--- THE PROBLEM ---
Your task is to show every line in the listing below that includes "Ssalddel".

◇ ◇ ◇ ◇ ◇

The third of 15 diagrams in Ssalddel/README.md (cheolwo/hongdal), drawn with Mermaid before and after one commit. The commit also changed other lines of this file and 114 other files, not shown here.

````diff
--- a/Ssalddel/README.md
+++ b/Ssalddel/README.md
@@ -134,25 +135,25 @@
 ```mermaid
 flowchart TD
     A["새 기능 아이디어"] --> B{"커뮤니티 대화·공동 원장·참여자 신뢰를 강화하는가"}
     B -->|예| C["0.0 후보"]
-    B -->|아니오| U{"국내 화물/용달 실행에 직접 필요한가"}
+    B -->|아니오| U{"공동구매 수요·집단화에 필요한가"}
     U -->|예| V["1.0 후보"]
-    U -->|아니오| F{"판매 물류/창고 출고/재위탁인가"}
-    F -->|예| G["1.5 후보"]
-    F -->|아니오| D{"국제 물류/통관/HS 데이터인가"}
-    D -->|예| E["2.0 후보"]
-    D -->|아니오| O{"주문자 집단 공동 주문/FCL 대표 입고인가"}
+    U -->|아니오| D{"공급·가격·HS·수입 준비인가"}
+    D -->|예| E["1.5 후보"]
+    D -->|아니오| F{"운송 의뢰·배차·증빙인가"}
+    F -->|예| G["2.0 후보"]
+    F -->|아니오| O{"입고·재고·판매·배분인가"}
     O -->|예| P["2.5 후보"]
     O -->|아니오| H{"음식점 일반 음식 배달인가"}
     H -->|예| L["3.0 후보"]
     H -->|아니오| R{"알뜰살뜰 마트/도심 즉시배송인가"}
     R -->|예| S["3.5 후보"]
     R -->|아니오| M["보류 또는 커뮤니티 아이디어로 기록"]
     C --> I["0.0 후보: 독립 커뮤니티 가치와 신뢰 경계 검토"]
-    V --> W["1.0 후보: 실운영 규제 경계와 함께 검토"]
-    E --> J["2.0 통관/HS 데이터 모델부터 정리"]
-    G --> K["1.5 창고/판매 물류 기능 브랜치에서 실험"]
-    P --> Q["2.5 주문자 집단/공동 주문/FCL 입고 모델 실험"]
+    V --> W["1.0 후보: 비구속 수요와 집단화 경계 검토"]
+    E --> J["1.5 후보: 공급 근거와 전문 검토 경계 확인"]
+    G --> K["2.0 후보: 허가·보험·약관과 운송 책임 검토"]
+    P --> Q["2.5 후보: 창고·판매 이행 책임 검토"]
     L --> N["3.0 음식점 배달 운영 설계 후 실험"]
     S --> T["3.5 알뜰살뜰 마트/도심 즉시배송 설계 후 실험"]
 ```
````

◇ ◇ ◇ ◇ ◇

--- OUTPUT ---
The third of 15 diagrams in Ssalddel/README.md (cheolwo/hongdal), drawn with Mermaid before and after one commit. The commit also changed other lines of this file and 114 other files, not shown here.
--- a/Ssalddel/README.md
+++ b/Ssalddel/README.md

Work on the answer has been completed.